*Provided records:*
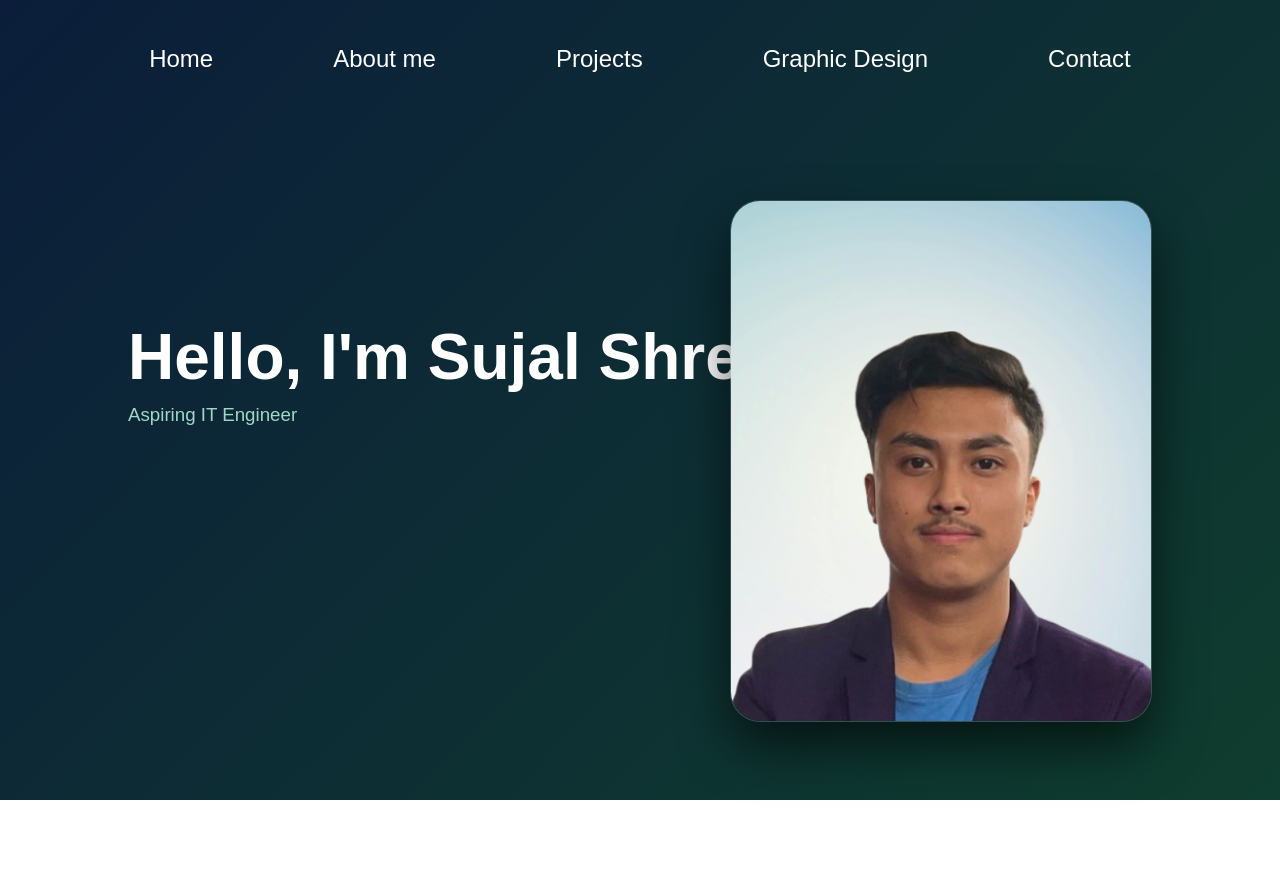
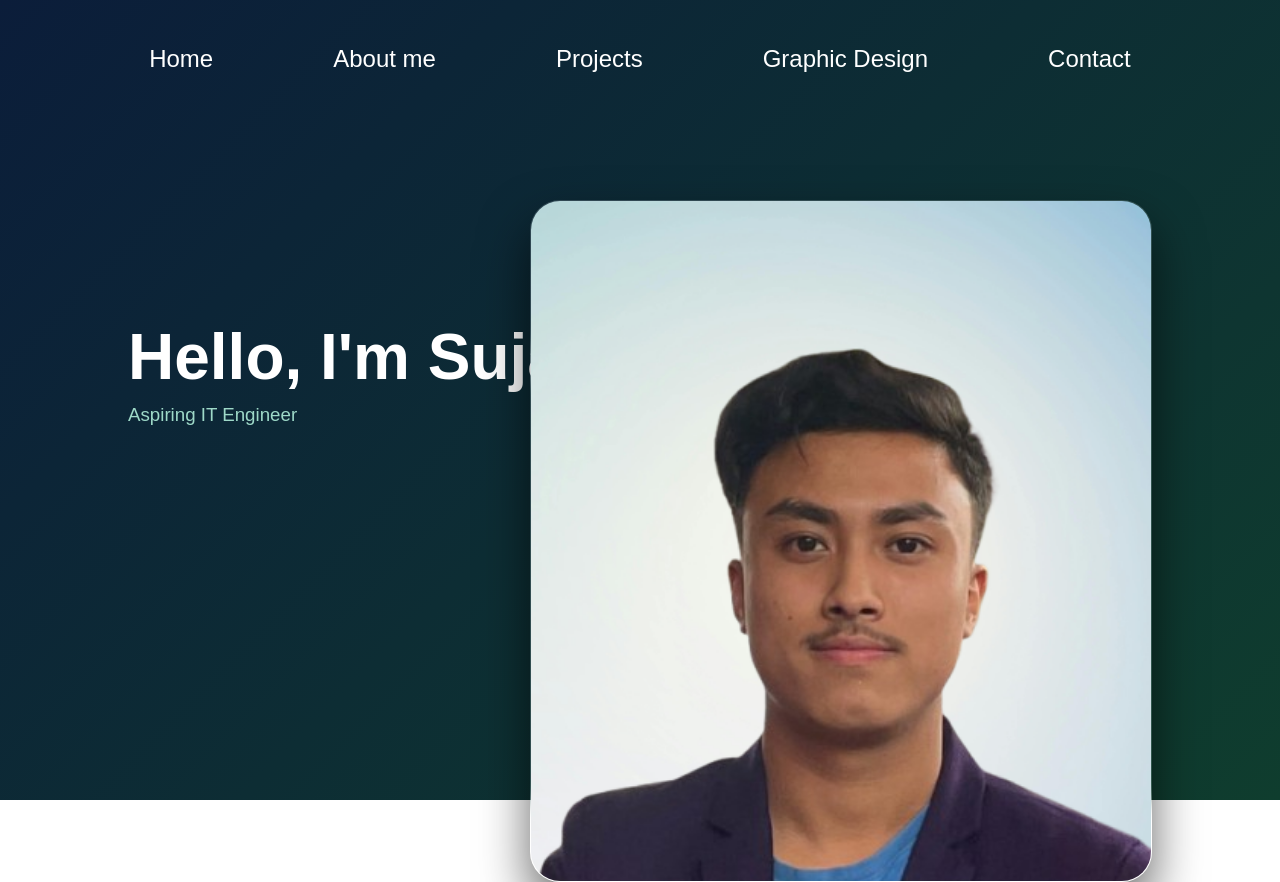
Before and after one commit to Sujal-Shrestha-SS/portfolio, a React (Vite) app in the folder my-portfolio/: page / in a window 1280 px wide. Before the commit the page ends 800 px from the top, so only its background shows below. Built offline with nearby package versions, Linux system fonts and the light colour scheme.

Commit message:
Increasing image size

```diff
--- a/my-portfolio/src/components/Home.jsx
+++ b/my-portfolio/src/components/Home.jsx
@@ -101,8 +101,8 @@ const ImageCard = styled.div`
   position: absolute;
   top: 25%;
   right: 10%;
-  width: 420px;
-  height: 520px;
+  width: 620px;
+  height: 680px;
   border-radius: 30px;
   overflow: hidden; //clips the image inside the card
 
```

*Task to carry out:* Repeat everything in the records above exactly; pictures are not part of the copy.

*Worked solution:*
Before and after one commit to Sujal-Shrestha-SS/portfolio, a React (Vite) app in the folder my-portfolio/: page / in a window 1280 px wide. Before the commit the page ends 800 px from the top, so only its background shows below. Built offline with nearby package versions, Linux system fonts and the light colour scheme.

Commit message:
Increasing image size

```diff
--- a/my-portfolio/src/components/Home.jsx
+++ b/my-portfolio/src/components/Home.jsx
@@ -101,8 +101,8 @@ const ImageCard = styled.div`
   position: absolute;
   top: 25%;
   right: 10%;
-  width: 420px;
-  height: 520px;
+  width: 620px;
+  height: 680px;
   border-radius: 30px;
   overflow: hidden; //clips the image inside the card
 
```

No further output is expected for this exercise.